*** AVAILABLE DATA Section Begins ***

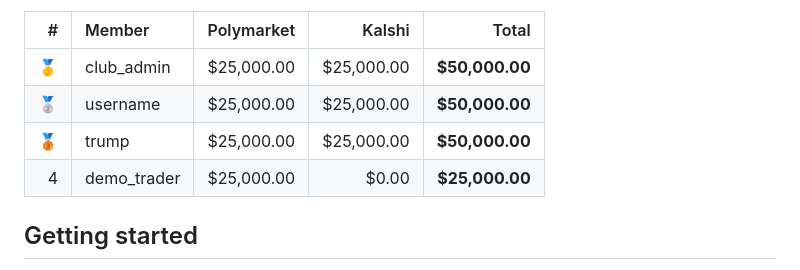
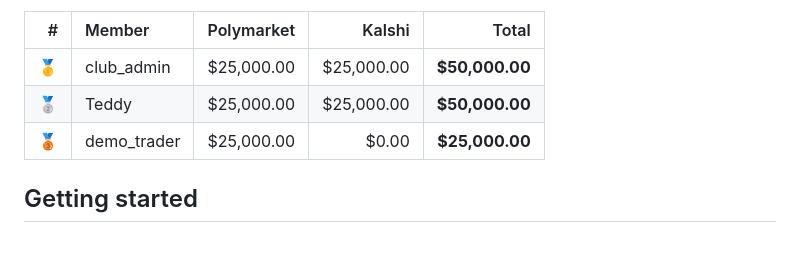
Before and after one commit to teddytennant/predlab, a Markdown page: README.md, the part around one of its changes. GitHub-like rendering; blank space fills up the shorter version.

Commit message:
chore: refresh leaderboard

```diff
--- a/README.md
+++ b/README.md
@@ -19,9 +19,8 @@ _Auto-updated 2026-05-21 12:44 UTC — combined paper net worth across both simu
 | # | Member | Polymarket | Kalshi | Total |
 |--:|:-------|-----------:|-------:|------:|
 | 🥇 | club_admin | $25,000.00 | $25,000.00 | **$50,000.00** |
-| 🥈 | username | $25,000.00 | $25,000.00 | **$50,000.00** |
-| 🥉 | trump | $25,000.00 | $25,000.00 | **$50,000.00** |
-| 4 | demo_trader | $25,000.00 | $0.00 | **$25,000.00** |
+| 🥈 | Teddy | $25,000.00 | $25,000.00 | **$50,000.00** |
+| 🥉 | demo_trader | $25,000.00 | $0.00 | **$25,000.00** |
 
 <!-- LEADERBOARD:END -->
 
```
Also changed, not shown: other parts of README.md (+1 -1 lines).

*** AVAILABLE DATA Section Ends ***

— WHAT YOU SHOULD DO —
Lines with the word "README" in them should be copied from the preceding records.

— EXPECTED ANSWER —
Before and after one commit to teddytennant/predlab, a Markdown page: README.md, the part around one of its changes. GitHub-like rendering; blank space fills up the shorter version.
--- a/README.md
+++ b/README.md
Also changed, not shown: other parts of README.md (+1 -1 lines).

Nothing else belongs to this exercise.